§ **PROBLEM DETAILS**
Once you have read the listing below, output it again exactly.
*** Begin section ***
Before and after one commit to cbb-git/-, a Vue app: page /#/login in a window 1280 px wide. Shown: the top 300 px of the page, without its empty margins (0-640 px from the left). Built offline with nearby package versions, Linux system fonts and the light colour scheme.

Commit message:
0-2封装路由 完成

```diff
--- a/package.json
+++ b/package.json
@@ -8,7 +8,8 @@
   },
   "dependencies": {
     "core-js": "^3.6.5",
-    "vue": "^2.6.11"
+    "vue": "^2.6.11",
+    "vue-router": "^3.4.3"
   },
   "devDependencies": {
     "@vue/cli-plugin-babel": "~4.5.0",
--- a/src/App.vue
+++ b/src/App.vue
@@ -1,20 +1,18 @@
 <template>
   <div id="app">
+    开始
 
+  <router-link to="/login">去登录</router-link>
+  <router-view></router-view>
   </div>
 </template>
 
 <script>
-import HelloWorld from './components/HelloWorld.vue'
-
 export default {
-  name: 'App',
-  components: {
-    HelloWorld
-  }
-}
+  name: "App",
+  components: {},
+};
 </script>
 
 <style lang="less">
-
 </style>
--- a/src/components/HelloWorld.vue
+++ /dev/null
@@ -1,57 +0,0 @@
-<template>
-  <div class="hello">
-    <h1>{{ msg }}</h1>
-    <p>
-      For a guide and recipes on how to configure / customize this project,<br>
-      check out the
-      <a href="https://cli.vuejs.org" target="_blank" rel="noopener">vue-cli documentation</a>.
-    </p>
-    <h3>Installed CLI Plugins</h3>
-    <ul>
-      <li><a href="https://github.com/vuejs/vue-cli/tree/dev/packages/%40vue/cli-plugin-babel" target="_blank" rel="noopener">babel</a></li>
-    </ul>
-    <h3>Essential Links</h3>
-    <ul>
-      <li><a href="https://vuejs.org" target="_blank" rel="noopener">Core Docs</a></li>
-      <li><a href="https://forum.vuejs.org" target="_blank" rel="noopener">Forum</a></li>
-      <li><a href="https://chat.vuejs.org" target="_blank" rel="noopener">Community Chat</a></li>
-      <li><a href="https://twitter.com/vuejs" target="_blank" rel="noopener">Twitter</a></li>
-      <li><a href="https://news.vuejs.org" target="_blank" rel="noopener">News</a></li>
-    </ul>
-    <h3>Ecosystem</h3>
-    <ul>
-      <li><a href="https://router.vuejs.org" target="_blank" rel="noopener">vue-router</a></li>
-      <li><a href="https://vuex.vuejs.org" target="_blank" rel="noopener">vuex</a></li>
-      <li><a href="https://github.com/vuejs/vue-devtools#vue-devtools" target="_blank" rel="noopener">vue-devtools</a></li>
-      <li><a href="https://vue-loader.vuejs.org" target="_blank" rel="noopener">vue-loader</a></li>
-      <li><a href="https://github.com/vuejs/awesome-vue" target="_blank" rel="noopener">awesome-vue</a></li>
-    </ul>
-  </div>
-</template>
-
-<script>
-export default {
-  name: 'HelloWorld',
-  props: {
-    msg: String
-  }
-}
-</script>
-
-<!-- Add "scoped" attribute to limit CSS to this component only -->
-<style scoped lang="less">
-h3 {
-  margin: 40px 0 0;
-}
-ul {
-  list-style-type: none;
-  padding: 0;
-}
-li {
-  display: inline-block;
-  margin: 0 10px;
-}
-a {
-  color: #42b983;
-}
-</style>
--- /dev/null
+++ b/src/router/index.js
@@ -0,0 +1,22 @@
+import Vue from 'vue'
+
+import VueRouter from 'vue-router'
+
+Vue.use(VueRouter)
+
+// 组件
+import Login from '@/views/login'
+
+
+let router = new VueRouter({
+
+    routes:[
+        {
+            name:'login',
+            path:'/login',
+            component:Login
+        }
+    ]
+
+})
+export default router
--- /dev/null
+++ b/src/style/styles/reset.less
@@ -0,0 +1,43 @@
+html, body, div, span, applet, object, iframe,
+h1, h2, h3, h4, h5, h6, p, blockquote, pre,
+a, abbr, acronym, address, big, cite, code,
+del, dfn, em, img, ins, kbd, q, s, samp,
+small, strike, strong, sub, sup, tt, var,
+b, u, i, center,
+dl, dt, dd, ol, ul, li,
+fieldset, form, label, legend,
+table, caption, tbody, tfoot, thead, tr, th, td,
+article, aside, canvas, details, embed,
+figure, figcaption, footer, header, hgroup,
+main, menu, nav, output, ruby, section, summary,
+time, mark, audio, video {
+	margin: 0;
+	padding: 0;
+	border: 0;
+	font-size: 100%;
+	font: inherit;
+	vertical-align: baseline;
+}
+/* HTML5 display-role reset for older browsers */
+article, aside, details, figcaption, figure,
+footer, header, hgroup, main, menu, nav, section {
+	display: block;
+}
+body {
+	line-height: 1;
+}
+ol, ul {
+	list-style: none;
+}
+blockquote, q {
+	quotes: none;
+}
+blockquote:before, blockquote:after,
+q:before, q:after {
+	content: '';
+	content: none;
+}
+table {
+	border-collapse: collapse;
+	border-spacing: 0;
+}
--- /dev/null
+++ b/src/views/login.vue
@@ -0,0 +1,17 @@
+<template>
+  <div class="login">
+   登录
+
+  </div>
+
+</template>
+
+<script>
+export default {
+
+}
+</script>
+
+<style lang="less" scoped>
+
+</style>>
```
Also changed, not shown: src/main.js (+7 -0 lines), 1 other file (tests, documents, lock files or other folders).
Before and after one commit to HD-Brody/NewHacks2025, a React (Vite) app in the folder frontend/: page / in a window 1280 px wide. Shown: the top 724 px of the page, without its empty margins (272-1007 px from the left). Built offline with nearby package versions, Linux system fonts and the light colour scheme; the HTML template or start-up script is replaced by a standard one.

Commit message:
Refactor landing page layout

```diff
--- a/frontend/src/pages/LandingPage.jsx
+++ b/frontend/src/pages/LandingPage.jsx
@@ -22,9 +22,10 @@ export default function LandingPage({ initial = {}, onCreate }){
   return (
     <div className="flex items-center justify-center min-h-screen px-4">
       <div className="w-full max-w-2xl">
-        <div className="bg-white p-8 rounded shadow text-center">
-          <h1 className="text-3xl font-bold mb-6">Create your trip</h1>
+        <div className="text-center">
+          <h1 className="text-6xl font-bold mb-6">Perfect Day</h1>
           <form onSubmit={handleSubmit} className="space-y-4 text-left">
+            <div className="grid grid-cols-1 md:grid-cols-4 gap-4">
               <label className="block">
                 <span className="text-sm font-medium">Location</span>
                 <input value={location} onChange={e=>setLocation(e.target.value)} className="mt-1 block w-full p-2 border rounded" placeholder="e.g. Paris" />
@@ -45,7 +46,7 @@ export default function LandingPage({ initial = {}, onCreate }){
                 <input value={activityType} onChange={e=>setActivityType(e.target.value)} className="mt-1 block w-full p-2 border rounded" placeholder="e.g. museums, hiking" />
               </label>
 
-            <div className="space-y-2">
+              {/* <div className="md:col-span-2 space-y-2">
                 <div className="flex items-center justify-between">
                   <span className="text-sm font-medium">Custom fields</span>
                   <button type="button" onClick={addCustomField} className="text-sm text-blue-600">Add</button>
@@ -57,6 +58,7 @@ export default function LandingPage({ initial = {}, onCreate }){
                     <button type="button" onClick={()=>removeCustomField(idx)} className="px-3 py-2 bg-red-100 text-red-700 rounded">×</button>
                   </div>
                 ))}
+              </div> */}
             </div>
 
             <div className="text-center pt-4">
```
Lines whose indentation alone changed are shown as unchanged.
*** End section ***
§ **EXERCISE OUTPUT**
Before and after one commit to cbb-git/-, a Vue app: page /#/login in a window 1280 px wide. Shown: the top 300 px of the page, without its empty margins (0-640 px from the left). Built offline with nearby package versions, Linux system fonts and the light colour scheme.

Commit message:
0-2封装路由 完成

```diff
--- a/package.json
+++ b/package.json
@@ -8,7 +8,8 @@
   },
   "dependencies": {
     "core-js": "^3.6.5",
-    "vue": "^2.6.11"
+    "vue": "^2.6.11",
+    "vue-router": "^3.4.3"
   },
   "devDependencies": {
     "@vue/cli-plugin-babel": "~4.5.0",
--- a/src/App.vue
+++ b/src/App.vue
@@ -1,20 +1,18 @@
 <template>
   <div id="app">
+    开始
 
+  <router-link to="/login">去登录</router-link>
+  <router-view></router-view>
   </div>
 </template>
 
 <script>
-import HelloWorld from './components/HelloWorld.vue'
-
 export default {
-  name: 'App',
-  components: {
-    HelloWorld
-  }
-}
+  name: "App",
+  components: {},
+};
 </script>
 
 <style lang="less">
-
 </style>
--- a/src/components/HelloWorld.vue
+++ /dev/null
@@ -1,57 +0,0 @@
-<template>
-  <div class="hello">
-    <h1>{{ msg }}</h1>
-    <p>
-      For a guide and recipes on how to configure / customize this project,<br>
-      check out the
-      <a href="https://cli.vuejs.org" target="_blank" rel="noopener">vue-cli documentation</a>.
-    </p>
-    <h3>Installed CLI Plugins</h3>
-    <ul>
-      <li><a href="https://github.com/vuejs/vue-cli/tree/dev/packages/%40vue/cli-plugin-babel" target="_blank" rel="noopener">babel</a></li>
-    </ul>
-    <h3>Essential Links</h3>
-    <ul>
-      <li><a href="https://vuejs.org" target="_blank" rel="noopener">Core Docs</a></li>
-      <li><a href="https://forum.vuejs.org" target="_blank" rel="noopener">Forum</a></li>
-      <li><a href="https://chat.vuejs.org" target="_blank" rel="noopener">Community Chat</a></li>
-      <li><a href="https://twitter.com/vuejs" target="_blank" rel="noopener">Twitter</a></li>
-      <li><a href="https://news.vuejs.org" target="_blank" rel="noopener">News</a></li>
-    </ul>
-    <h3>Ecosystem</h3>
-    <ul>
-      <li><a href="https://router.vuejs.org" target="_blank" rel="noopener">vue-router</a></li>
-      <li><a href="https://vuex.vuejs.org" target="_blank" rel="noopener">vuex</a></li>
-      <li><a href="https://github.com/vuejs/vue-devtools#vue-devtools" target="_blank" rel="noopener">vue-devtools</a></li>
-      <li><a href="https://vue-loader.vuejs.org" target="_blank" rel="noopener">vue-loader</a></li>
-      <li><a href="https://github.com/vuejs/awesome-vue" target="_blank" rel="noopener">awesome-vue</a></li>
-    </ul>
-  </div>
-</template>
-
-<script>
-export default {
-  name: 'HelloWorld',
-  props: {
-    msg: String
-  }
-}
-</script>
-
-<!-- Add "scoped" attribute to limit CSS to this component only -->
-<style scoped lang="less">
-h3 {
-  margin: 40px 0 0;
-}
-ul {
-  list-style-type: none;
-  padding: 0;
-}
-li {
-  display: inline-block;
-  margin: 0 10px;
-}
-a {
-  color: #42b983;
-}
-</style>
--- /dev/null
+++ b/src/router/index.js
@@ -0,0 +1,22 @@
+import Vue from 'vue'
+
+import VueRouter from 'vue-router'
+
+Vue.use(VueRouter)
+
+// 组件
+import Login from '@/views/login'
+
+
+let router = new VueRouter({
+
+    routes:[
+        {
+            name:'login',
+            path:'/login',
+            component:Login
+        }
+    ]
+
+})
+export default router
--- /dev/null
+++ b/src/style/styles/reset.less
@@ -0,0 +1,43 @@
+html, body, div, span, applet, object, iframe,
+h1, h2, h3, h4, h5, h6, p, blockquote, pre,
+a, abbr, acronym, address, big, cite, code,
+del, dfn, em, img, ins, kbd, q, s, samp,
+small, strike, strong, sub, sup, tt, var,
+b, u, i, center,
+dl, dt, dd, ol, ul, li,
+fieldset, form, label, legend,
+table, caption, tbody, tfoot, thead, tr, th, td,
+article, aside, canvas, details, embed,
+figure, figcaption, footer, header, hgroup,
+main, menu, nav, output, ruby, section, summary,
+time, mark, audio, video {
+	margin: 0;
+	padding: 0;
+	border: 0;
+	font-size: 100%;
+	font: inherit;
+	vertical-align: baseline;
+}
+/* HTML5 display-role reset for older browsers */
+article, aside, details, figcaption, figure,
+footer, header, hgroup, main, menu, nav, section {
+	display: block;
+}
+body {
+	line-height: 1;
+}
+ol, ul {
+	list-style: none;
+}
+blockquote, q {
+	quotes: none;
+}
+blockquote:before, blockquote:after,
+q:before, q:after {
+	content: '';
+	content: none;
+}
+table {
+	border-collapse: collapse;
+	border-spacing: 0;
+}
--- /dev/null
+++ b/src/views/login.vue
@@ -0,0 +1,17 @@
+<template>
+  <div class="login">
+   登录
+
+  </div>
+
+</template>
+
+<script>
+export default {
+
+}
+</script>
+
+<style lang="less" scoped>
+
+</style>>
```
Also changed, not shown: src/main.js (+7 -0 lines), 1 other file (tests, documents, lock files or other folders).
Before and after one commit to HD-Brody/NewHacks2025, a React (Vite) app in the folder frontend/: page / in a window 1280 px wide. Shown: the top 724 px of the page, without its empty margins (272-1007 px from the left). Built offline with nearby package versions, Linux system fonts and the light colour scheme; the HTML template or start-up script is replaced by a standard one.

Commit message:
Refactor landing page layout

```diff
--- a/frontend/src/pages/LandingPage.jsx
+++ b/frontend/src/pages/LandingPage.jsx
@@ -22,9 +22,10 @@ export default function LandingPage({ initial = {}, onCreate }){
   return (
     <div className="flex items-center justify-center min-h-screen px-4">
       <div className="w-full max-w-2xl">
-        <div className="bg-white p-8 rounded shadow text-center">
-          <h1 className="text-3xl font-bold mb-6">Create your trip</h1>
+        <div className="text-center">
+          <h1 className="text-6xl font-bold mb-6">Perfect Day</h1>
           <form onSubmit={handleSubmit} className="space-y-4 text-left">
+            <div className="grid grid-cols-1 md:grid-cols-4 gap-4">
               <label className="block">
                 <span className="text-sm font-medium">Location</span>
                 <input value={location} onChange={e=>setLocation(e.target.value)} className="mt-1 block w-full p-2 border rounded" placeholder="e.g. Paris" />
@@ -45,7 +46,7 @@ export default function LandingPage({ initial = {}, onCreate }){
                 <input value={activityType} onChange={e=>setActivityType(e.target.value)} className="mt-1 block w-full p-2 border rounded" placeholder="e.g. museums, hiking" />
               </label>
 
-            <div className="space-y-2">
+              {/* <div className="md:col-span-2 space-y-2">
                 <div className="flex items-center justify-between">
                   <span className="text-sm font-medium">Custom fields</span>
                   <button type="button" onClick={addCustomField} className="text-sm text-blue-600">Add</button>
@@ -57,6 +58,7 @@ export default function LandingPage({ initial = {}, onCreate }){
                     <button type="button" onClick={()=>removeCustomField(idx)} className="px-3 py-2 bg-red-100 text-red-700 rounded">×</button>
                   </div>
                 ))}
+              </div> */}
             </div>
 
             <div className="text-center pt-4">
```
Lines whose indentation alone changed are shown as unchanged.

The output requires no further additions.